> **How to complete this task**
Compute how many lines below contain the word "openHeightMm" and respond with that number only.

START Given information

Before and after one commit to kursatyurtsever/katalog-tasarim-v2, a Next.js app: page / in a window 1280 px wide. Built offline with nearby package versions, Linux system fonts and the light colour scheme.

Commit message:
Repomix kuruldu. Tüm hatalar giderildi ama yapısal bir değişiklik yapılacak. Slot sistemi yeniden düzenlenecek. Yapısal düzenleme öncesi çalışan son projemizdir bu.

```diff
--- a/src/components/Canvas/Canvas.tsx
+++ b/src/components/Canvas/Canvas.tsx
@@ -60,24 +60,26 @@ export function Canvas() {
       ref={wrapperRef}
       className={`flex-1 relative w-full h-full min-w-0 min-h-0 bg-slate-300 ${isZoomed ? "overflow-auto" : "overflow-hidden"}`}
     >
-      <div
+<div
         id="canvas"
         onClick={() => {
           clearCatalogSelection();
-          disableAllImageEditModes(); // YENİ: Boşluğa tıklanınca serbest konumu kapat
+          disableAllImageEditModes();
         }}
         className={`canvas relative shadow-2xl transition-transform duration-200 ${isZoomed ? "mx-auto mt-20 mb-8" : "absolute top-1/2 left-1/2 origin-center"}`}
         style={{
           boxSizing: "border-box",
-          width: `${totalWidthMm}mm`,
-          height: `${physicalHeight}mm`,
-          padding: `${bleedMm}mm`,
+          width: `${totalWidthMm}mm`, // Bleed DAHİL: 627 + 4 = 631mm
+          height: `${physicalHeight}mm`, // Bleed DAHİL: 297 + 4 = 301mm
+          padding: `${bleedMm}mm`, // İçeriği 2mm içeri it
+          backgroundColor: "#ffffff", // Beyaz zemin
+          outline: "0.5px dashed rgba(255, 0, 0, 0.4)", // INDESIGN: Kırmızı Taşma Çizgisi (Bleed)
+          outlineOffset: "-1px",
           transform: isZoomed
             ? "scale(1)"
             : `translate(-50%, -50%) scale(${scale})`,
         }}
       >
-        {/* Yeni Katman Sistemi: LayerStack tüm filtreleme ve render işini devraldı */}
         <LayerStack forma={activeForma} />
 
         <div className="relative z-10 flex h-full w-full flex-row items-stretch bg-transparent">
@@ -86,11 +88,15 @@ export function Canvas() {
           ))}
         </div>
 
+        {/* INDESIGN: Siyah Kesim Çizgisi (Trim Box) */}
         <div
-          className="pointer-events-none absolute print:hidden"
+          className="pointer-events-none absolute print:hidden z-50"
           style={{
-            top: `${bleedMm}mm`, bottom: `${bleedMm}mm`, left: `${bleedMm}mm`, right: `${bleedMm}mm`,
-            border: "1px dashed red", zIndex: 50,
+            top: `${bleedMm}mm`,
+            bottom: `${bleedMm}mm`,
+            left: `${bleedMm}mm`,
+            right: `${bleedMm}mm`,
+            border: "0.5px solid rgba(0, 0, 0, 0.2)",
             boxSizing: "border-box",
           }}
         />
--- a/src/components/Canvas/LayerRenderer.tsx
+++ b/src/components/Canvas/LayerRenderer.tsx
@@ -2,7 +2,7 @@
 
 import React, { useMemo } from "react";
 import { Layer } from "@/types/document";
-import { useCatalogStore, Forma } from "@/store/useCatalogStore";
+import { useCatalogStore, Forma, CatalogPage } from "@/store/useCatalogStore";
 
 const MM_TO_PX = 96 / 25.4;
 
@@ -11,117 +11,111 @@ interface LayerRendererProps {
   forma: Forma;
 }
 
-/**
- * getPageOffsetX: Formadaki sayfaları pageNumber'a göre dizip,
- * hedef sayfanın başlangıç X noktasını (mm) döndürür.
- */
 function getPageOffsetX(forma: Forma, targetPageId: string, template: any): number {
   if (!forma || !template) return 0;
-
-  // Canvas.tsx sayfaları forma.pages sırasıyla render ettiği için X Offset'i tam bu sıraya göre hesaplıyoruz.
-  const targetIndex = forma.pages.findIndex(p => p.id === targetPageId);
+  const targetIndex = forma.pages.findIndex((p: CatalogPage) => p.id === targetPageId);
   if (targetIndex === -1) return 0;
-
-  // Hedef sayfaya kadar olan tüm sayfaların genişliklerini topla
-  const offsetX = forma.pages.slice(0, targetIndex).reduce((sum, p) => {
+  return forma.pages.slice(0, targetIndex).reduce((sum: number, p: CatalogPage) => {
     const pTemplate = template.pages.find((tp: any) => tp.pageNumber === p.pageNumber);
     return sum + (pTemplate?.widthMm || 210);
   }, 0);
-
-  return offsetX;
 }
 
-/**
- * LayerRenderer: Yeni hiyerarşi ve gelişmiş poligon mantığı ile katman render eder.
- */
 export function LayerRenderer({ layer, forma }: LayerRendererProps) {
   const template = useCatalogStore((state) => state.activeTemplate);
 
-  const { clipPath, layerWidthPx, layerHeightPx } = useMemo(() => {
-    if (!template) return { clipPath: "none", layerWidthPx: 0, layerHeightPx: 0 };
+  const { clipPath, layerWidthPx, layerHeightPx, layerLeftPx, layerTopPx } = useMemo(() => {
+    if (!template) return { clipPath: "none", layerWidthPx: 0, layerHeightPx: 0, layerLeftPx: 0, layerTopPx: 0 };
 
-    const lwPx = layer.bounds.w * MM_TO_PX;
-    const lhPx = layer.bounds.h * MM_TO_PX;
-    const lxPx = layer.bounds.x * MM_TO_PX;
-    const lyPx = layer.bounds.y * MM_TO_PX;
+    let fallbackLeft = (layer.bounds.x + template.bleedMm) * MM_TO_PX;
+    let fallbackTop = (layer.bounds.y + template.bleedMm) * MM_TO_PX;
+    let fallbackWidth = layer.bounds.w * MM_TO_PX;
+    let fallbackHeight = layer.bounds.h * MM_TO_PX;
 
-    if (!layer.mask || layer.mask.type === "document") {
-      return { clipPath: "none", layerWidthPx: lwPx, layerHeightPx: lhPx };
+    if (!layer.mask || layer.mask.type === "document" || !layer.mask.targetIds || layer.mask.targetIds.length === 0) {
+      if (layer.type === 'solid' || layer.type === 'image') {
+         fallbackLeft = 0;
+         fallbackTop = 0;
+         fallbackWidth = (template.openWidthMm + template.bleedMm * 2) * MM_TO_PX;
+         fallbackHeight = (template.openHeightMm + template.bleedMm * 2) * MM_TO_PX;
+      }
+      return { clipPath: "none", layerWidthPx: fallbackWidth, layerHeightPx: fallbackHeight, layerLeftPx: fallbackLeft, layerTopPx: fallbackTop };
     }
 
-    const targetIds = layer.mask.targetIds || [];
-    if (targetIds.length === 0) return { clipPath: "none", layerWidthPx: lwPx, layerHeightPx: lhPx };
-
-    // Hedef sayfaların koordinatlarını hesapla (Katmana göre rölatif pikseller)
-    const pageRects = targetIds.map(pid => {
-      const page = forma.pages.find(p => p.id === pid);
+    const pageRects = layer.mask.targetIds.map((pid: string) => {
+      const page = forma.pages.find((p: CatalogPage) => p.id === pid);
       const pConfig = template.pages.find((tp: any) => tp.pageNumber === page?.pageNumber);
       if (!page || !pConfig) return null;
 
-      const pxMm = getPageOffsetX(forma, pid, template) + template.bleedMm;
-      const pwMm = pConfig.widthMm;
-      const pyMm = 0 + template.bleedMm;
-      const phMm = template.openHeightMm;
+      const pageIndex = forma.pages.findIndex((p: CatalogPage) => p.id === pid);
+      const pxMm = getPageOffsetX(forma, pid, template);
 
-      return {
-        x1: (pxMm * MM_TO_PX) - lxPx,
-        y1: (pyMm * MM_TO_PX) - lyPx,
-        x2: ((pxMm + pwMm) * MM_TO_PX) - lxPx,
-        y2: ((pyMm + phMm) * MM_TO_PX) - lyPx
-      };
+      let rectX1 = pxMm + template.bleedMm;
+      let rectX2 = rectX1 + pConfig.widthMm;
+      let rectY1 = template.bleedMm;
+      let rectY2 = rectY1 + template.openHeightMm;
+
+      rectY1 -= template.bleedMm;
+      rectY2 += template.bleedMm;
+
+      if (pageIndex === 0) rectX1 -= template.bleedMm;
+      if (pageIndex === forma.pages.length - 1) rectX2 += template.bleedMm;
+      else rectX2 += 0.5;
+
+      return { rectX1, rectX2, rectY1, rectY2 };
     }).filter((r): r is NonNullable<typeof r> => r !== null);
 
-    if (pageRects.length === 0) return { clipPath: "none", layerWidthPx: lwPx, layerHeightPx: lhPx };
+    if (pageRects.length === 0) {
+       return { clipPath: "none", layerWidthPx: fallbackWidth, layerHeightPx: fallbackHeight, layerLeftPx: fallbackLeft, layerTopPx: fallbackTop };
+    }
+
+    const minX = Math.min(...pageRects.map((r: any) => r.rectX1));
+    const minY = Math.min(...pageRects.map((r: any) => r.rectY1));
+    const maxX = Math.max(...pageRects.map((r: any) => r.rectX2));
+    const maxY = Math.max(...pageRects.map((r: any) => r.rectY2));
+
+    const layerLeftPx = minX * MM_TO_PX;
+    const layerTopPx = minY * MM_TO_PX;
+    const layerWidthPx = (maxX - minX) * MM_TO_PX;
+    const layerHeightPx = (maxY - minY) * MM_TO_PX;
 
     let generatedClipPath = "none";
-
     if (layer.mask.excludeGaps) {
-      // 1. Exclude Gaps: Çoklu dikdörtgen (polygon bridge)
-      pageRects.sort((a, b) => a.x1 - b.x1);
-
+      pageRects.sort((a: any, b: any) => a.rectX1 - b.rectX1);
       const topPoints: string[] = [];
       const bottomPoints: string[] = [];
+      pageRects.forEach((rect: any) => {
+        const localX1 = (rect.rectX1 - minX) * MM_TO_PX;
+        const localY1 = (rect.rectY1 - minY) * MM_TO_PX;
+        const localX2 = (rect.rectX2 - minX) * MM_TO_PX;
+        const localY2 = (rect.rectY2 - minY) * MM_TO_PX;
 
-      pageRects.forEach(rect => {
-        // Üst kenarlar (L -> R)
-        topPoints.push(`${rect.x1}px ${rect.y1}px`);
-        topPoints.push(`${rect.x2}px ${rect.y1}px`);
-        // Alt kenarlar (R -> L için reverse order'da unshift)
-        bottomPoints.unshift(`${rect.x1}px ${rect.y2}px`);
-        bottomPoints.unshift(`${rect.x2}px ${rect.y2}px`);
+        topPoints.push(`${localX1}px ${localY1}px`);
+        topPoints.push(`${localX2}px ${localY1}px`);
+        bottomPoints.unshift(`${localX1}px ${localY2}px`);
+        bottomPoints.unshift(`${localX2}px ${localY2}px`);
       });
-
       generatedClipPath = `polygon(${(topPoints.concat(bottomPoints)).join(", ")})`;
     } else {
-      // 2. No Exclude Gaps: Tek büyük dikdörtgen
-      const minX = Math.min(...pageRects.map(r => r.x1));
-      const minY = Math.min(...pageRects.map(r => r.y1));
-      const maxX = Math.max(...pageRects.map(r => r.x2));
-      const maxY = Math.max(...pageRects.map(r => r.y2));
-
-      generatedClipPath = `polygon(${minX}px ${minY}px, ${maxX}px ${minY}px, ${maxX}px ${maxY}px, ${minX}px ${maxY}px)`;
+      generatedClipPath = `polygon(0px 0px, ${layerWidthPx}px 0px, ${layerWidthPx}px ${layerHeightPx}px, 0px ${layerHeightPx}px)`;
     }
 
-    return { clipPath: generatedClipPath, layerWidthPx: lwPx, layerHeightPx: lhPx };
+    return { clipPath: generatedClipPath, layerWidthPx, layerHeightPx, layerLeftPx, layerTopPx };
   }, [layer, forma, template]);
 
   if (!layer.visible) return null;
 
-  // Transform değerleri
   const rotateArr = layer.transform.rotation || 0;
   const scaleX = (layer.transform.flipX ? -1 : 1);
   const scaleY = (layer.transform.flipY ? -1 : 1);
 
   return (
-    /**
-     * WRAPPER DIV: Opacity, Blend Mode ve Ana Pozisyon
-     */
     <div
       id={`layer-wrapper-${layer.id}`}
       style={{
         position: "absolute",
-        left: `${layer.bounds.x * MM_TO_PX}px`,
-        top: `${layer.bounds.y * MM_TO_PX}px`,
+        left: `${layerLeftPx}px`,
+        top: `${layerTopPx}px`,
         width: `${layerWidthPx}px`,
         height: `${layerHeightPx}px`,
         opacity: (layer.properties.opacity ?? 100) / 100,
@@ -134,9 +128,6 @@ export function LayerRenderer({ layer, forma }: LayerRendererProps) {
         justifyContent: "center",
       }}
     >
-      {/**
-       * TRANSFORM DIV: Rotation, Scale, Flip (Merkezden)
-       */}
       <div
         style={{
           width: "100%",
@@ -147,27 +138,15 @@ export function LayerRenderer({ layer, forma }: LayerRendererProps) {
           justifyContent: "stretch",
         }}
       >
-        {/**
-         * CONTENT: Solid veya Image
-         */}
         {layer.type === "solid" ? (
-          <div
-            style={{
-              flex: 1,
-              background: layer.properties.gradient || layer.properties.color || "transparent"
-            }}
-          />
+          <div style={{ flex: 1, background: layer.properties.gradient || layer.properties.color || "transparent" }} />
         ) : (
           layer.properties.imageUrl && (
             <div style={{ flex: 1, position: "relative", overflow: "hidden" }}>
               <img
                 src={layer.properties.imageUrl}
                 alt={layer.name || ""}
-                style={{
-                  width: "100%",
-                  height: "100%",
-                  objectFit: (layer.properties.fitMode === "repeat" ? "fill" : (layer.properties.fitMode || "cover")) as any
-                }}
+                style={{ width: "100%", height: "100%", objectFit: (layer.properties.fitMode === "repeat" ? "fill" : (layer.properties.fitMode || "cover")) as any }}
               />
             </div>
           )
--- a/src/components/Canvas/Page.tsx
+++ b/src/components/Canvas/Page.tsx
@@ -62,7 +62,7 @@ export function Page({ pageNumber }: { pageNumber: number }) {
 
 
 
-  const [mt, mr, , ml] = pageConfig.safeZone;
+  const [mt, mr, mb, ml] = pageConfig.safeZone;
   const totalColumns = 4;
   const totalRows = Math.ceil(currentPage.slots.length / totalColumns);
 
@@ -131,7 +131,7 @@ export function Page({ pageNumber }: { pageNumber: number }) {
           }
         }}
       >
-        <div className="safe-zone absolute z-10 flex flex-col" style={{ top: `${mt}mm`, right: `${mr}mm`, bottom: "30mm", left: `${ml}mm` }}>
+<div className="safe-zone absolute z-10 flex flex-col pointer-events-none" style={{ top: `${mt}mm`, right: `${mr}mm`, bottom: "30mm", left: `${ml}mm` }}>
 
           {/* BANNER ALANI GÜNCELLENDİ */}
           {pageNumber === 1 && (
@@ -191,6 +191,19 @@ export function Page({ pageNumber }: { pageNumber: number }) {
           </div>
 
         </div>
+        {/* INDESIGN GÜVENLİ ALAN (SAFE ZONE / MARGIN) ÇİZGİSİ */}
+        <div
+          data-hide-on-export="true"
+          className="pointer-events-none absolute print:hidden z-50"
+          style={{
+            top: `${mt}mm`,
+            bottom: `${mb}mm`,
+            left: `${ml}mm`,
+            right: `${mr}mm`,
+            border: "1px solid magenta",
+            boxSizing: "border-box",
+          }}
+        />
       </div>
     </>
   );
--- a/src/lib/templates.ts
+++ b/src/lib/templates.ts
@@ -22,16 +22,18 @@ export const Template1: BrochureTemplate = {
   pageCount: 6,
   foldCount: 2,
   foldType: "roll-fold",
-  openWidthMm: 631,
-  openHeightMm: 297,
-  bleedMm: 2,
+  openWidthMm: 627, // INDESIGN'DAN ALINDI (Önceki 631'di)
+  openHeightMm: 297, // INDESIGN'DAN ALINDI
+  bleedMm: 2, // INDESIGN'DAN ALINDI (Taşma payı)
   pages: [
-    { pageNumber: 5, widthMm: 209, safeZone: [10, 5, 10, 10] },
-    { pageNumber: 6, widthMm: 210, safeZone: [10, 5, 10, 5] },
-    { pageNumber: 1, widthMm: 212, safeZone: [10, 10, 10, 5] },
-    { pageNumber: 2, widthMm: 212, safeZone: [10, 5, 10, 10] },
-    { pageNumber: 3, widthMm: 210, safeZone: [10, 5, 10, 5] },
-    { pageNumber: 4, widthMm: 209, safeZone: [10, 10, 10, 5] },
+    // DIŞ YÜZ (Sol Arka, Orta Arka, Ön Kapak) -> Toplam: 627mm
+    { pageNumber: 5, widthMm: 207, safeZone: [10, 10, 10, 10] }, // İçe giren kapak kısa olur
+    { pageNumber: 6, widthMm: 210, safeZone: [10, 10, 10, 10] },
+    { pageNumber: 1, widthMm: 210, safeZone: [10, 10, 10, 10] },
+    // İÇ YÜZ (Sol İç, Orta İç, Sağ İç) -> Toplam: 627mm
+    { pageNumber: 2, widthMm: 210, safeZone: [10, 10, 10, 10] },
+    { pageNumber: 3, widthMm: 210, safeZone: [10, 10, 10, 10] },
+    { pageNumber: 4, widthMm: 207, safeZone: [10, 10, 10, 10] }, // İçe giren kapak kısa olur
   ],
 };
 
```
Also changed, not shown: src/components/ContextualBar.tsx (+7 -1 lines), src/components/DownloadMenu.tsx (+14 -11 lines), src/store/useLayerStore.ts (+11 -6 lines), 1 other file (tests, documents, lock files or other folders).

END Given information

> **Written reply**
5